lar, Come forth the cave! can heaven endure this
Dido. Achates and Ascanius, well met.
30 Dido. But where were you, Iarbas, all this while ? lar. Not with Æneas in the ugly cave.
Dido. I see, Æneas sticketh in your mind;
[Excunt. SCENE II. 1
i Old ed. “ Tiphous.” 3 Old ed. "eares.”
2 Still, hushed.
Enterl IARBAS to sacrifice. lar. Come, servants, come; bring forth the sacrifice, That I may pacify that gloomy Jove, Whose empty altars have enlarg'd our ills. —
[Servants bring in the sacrifice, and then exeunt. Eternal Jove, great master of the clouds, Father of gladness and all frolic thoughts, That with thy gloomy hand corrects the heaven, When airy creatures war amongst themselves; Hear, hear, O, hear Iarbas' plaining prayers, Whose hideous echoes make the welkin howl, And all the woods Eliza 3 to resound ! The woman that thou willed us entertain, Where, straying in our borders up and down, She crav'd a hide of ground to build a town, With whom we did divide both laws and land, And all the fruits that plenty else sends forth, Scorning our loves and royal marriage-rites, Yields up her beauty to a stranger's bed ; Who, having wrought her shame, is straightway fled : Now, if thou be'st a pitying god of power, On whom ruth and compassion ever waits, Redress these wrongs, and warn him to his ships, That now afflicts me with his flattering eyes.
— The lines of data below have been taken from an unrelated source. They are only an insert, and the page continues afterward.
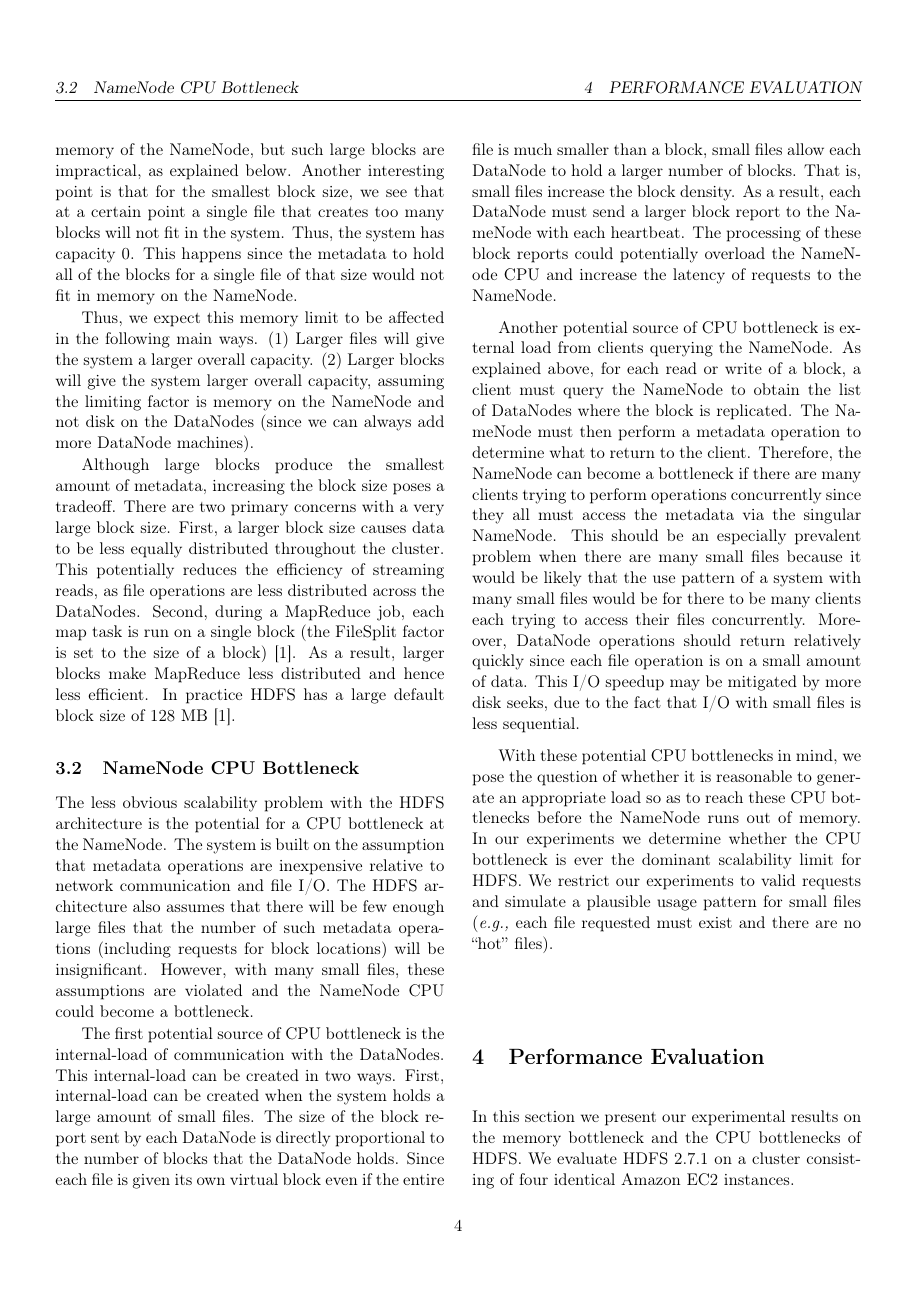
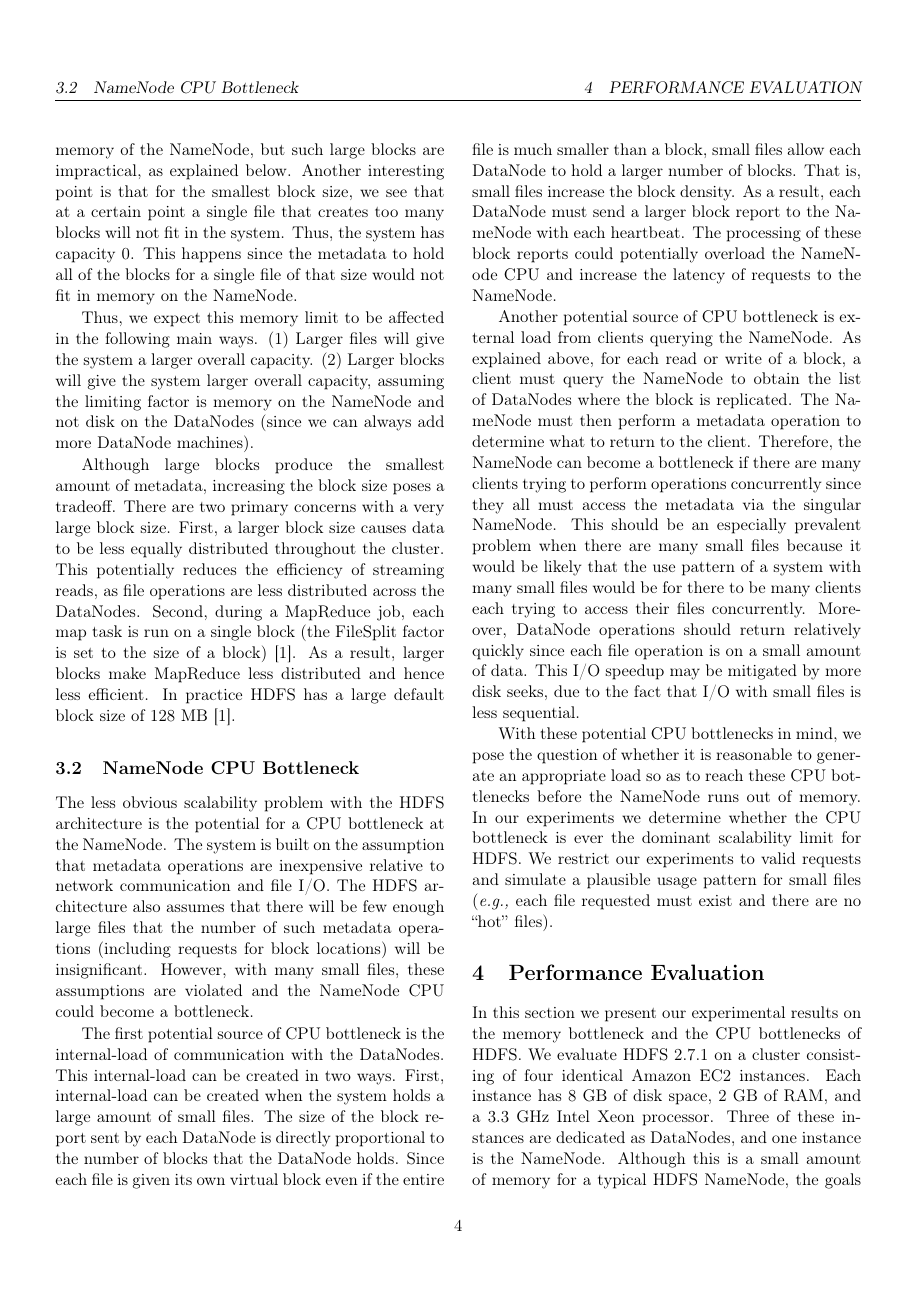
Before and after one commit to chrischute/hdfs-scalability, a LaTeX paper (CPSC 438 Final Project Paper.tex): page 4 of 5. Compiled offline with pdfLaTeX.

Commit message:
Working on the experimental section

```diff
--- a/CPSC 438 Final Project Paper.tex
+++ b/CPSC 438 Final Project Paper.tex
@@ -158,6 +158,6 @@ With these potential CPU bottlenecks in mind, we pose the question of whether it
 
 \section{Performance Evaluation}
 % Goals of the experiments
-In this section we present our experimental results on the memory bottleneck and the CPU bottlenecks of HDFS. We evaluate HDFS 2.7.1 on a cluster consisting of four identical Amazon EC2 instances.
+In this section we present our experimental results on the memory bottleneck and the CPU bottlenecks of HDFS. We evaluate HDFS 2.7.1 on a cluster consisting of four identical Amazon EC2 instances. Each instance has 8 GB of disk space, 2 GB of RAM, and a 3.3 GHz Intel Xeon processor. Three of these instances are dedicated as DataNodes, and one instance is the NameNode. Although this is a small amount of memory for a typical HDFS NameNode, the goals of our experiments are to analyze the performance of HDFS around the limits of memory. Thus we are concerned with the amount of metadata \textit{relative} to the capacity of the NameNode's memory, rather than the absolute amount of metadata. Our experimental results can be normalized to account for the memory capacity of the NameNode and the disk capacity of the DataNodes.
 
 % Mention experimental setup (EC2, Java Test Skeleton, # nodes, etc)
```
Also changed, not shown: CPSC 438 Final Project Paper.tex (2 more changed lines).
1 Scene: a room in Iarbas' house.
2 The epithet “gloomy," here and in 1, 2, contrasts oddly with " Father of gladness and all frolic thoughts.”
3 Elissa (Dido).
Anna. How now, Iarbas ! at your prayers so hard ? lar. I, Anna: is there aught you would with
may be slacked until another time :
30 Who seeks to rob me of thy sister's love, And dive into her heart by colour'd looks.
Anna. Alas, poor king, that labours so in vain
Iar. Mine eye is fixed where fancy cannot start :
my sorrow's tide have any stint !
Iar. I may nor will list to such loathsome change.
For I will fly from these alluring eyes,
50 That do pursue my peace where'er it goes.
[Exit.—Servants re-enter, and carry out the vessels, &c.
Anna, Iarbas, stay, loving Iarbas, stay ! For I have honey to present thee with. Hard-hearted, wilt not deign to hear me speak? I'll follow thee with outcries ne'ertheless, And strew thy walks with my dishevell’d hair. [Exit.
Æn. Carthage, my friendly host, adieu !
1 Scene: a room in Dido's palace. 2 Old ed. "the.” 3 Cf. Faustus, scene xiv.-—"And burnt the topless towers of Ilium."
Enter ACHATES, CLOANTHUS, SERGESTUS, and ILIONEUS.
Ach. What wills our lord, or wherefore did he call ?
Æn. The dreams, brave mates, that did beset my bed, When sleep but newly had embrac'd the night, Commands me leave these unrenowmèd realms, Whereas nobility abhors to stay, And none but base Æneas will abide. Aboard, aboard ! since Fates do bid aboard, And slice the sea with sable-colour'd ships, On whom the nimble winds may all day wait, And follow them, as footmen, through the deep. Yet Dido casts her eyes, like anchors, out, To stay my fleet from loosing forth the bay: “Come back, come back," I hear her cry a-far, “And let me link thy 2 body to my lips, That, tied together by the striving tongues, We may, as one, sail into Italy.”
Ili. Why, let us build a city of our own,
i Old ed. "beames,” -a mistake, as Dyce observed, for "reames" (a common form of “realms).”
Old ed. "my.” VOL. II.